> #!/usr/bin/python3
> from tkinter import *
> import os
> from reportlab.lib.units import cm
> from reportlab.lib.pagesizes import A4
> from reportlab.pdfgen import canvas
> from reportlab.lib.utils import ImageReader
> def printSign():
>      global gc, packages, rows
>      myCanvas = canvas.Canvas("Signs.pdf", pagesize=A4)
>      width, height = A4 #keep for
>      myCanvas.rotate(90)
>      myCanvas.setFillColorRGB(0,0,0)
>      myCanvas.setFont("Helvetica-Bold", 400)
>      TopMargin=-20
>      LeftMargin=1
>      Width=14
>      Height=19
>      VertPos=-15
>      Bottom=-1

All of the above could be done as part of your GUI initialisation.
Its not needed in the event handler where it gets done every
time the function is called.

>      a=[" " for i in range(rows)]
>      i=0
>      sign=0
>      for line in packages:
>          signcount=getcount(line[1])

This is where you call your function. Looking at it quickly
I think you would be as well using the standard Tkinter
simpledialogs/messagebox modules to get user input.
Have you looked at the simpledialogs?

Or better still having a static entry field on your GUI
and just reading that?
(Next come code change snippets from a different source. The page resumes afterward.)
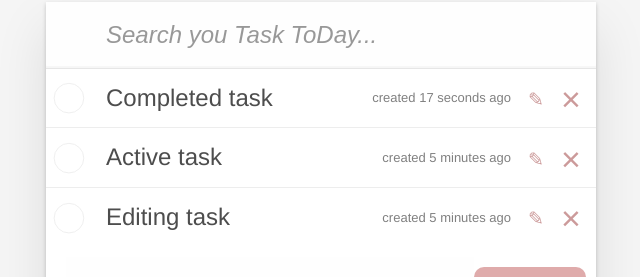
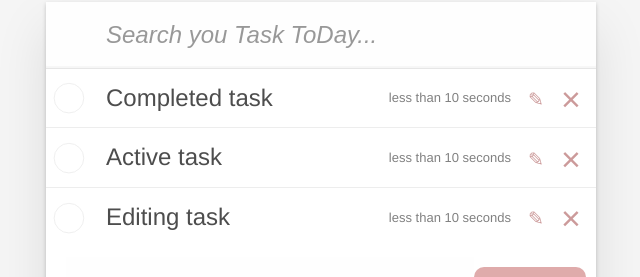
Before and after one commit to EasyLanding/app-my, a React (Create React App) app: page / in a window 1280 px wide. Shown: the part 128-405 px from the top of the page, without its empty margins (319-959 px from the left). Built offline with nearby package versions, Linux system fonts and the light colour scheme.

Commit message:
add
Signed-off-by: Georgiy Antonevich <goshka.ruu@mail.ru>

```diff
--- a/src/components/App/App.js
+++ b/src/components/App/App.js
@@ -13,16 +13,13 @@ export default class App extends Component
     keys = 101
     state = {
         todoData: [
-            this.createToDoItem("Completed task", "created 17 seconds ago"),
-            this.createToDoItem("Active task", "created 5 minutes ago"),
-            this.createToDoItem("Editing task", "created 5 minutes ago")
+            this.createToDoItem("Completed task"),
+            this.createToDoItem("Active task"),
+            this.createToDoItem("Editing task")
         ],
         term: "",
         filter: "all",
-        clear: [
-            { done: false },
-            { done: true }
-        ]
+        time: Date.now()
     };
 
 
@@ -42,15 +39,16 @@ export default class App extends Component
         })
     }
 
-    createToDoItem (label, time)
+    createToDoItem (label)
     {
+
         return {
             label,
-            time,
             important: false,
             done: false,
             id: this.nextId++,
-            key: this.keys++
+            key: this.keys++,
+            // time: new Date()
         }
     }
 
@@ -158,9 +156,29 @@ export default class App extends Component
         })
     }
 
+
+    componentDidMount ()
+    {
+        this.intervalID = setInterval(
+            () => this.forceUpdate(),
+            5005
+        );
+    }
+    componentWillUnmount ()
+    {
+        clearInterval(this.intervalID);
+    }
+    tick ()
+    {
+        this.setState({
+            time: Date.now()
+        });
+    }
+
+
     render ()
     {
-        const { todoData, term, filter } = this.state
+        const { todoData, term, filter, time } = this.state
         const visibleItems = this.filter(this.searchItems(todoData, term), filter)
 
 
@@ -174,6 +192,7 @@ export default class App extends Component
                 />
                 <section className="main">
                     <Task
+                        time={ time }
                         todos={ visibleItems }
                         onDeleted={ this.deletedItem }
                         onToggleImportant={ this.onToggleImportant }
--- a/src/components/Task/Task.js
+++ b/src/components/Task/Task.js
@@ -6,7 +6,7 @@ export default class Task extends Component
 {
     render ()
     {
-        const { todos, onDeleted, onToggleDone, onToggleImportant } = this.props
+        const { todos, onDeleted, onToggleDone, onToggleImportant, time } = this.props
 
         const elements = todos.map(function (el)
         {
@@ -18,6 +18,7 @@ export default class Task extends Component
                     onDeleted={ () => onDeleted(id) }
                     onToggleImportant={ () => onToggleImportant(id) }
                     onToggleDone={ () => onToggleDone(id) }
+                    time={ time }
                 />
             )
         })
--- a/src/components/Task/TaskInfo.js
+++ b/src/components/Task/TaskInfo.js
@@ -1,8 +1,11 @@
 import React, { Component } from 'react';
 import './Task.css'
+import { formatDistanceToNow } from 'date-fns'
+//let date = formatDistanceToNow(new Date(), { includeSeconds: true })
 
 export default class TaskInfo extends Component
 {
+
     onLabelClick = () =>
     {
         this.setState(({ done }) =>
@@ -26,11 +29,11 @@ export default class TaskInfo extends Component
     render ()
     {
         const { label,
-            time,
             onDeleted,
             onToggleImportant,
             onToggleDone,
-            done, important
+            done, important,
+            time
         } = this.props
         let classNames = ""
         let classNamesD = "description"
@@ -51,7 +54,7 @@ export default class TaskInfo extends Component
                     <input className="toggle" type="checkbox" onClick={ onToggleImportant } />
                     <label>
                         <span className={ classNamesD } onClick={ onToggleDone }>{ label }</span>
-                        <span className="created">{ time }</span>
+                        <span className="created">{ formatDistanceToNow(time, { includeSeconds: true }) }</span>
                     </label>
                     <button className="icon icon-edit"></button>
                     <button className="icon icon-destroy" onClick={ onDeleted }></button>
@@ -60,3 +63,4 @@ export default class TaskInfo extends Component
         )
     }
 }
+//formatDistanceToNow(new Date(), { includeSeconds: true }
```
>          print('line 27 ###   required sign count for {} is {} 
> ###'.format(line[1], str(signcount)))
>          for x in range(signcount):
>              #draw rectangle
>              myCanvas.rect(LeftMargin*cm+Width*sign*cm, TopMargin*cm, 
> Width*cm, Height*cm, stroke=0, fill=1)
> myCanvas.drawCentredString((LeftMargin+(0.5*Width))*cm+(Width*sign)*cm, 
> VertPos*cm, line[0])
>              if sign==1:
>                  myCanvas.showPage()
>                  sign=0
>                  myCanvas.rotate(90)
>                  i+=1
>              else:
>                  sign+=1
>                  i+=1
>      myCanvas.showPage()
>      myCanvas.save()
>      if os.name == "posix":
>          os.popen("evince %s" % ("Signs.pdf"))
>      if os.name == "nt":
>          os.startfile('Signs.pdf')
> def getcount(SignText):
>      global gc,e
>      gc=Toplevel(master)
>      MsgText='How many copies of {} do you want to print?'.format(SignText)
>      Label(gc, text=MsgText).grid(row=0, column=0, sticky=(W,E))
>      e = Entry(gc)
>      e.grid(row=0, column=1)
>      Button(gc, text='Okay', command=ReturnCount).grid(row=1, column=0, 
> sticky=(W,E))
>      Button(gc, text='Cancel', command=gc.destroy).grid(row=1, column=1, 
> sticky=(W,E))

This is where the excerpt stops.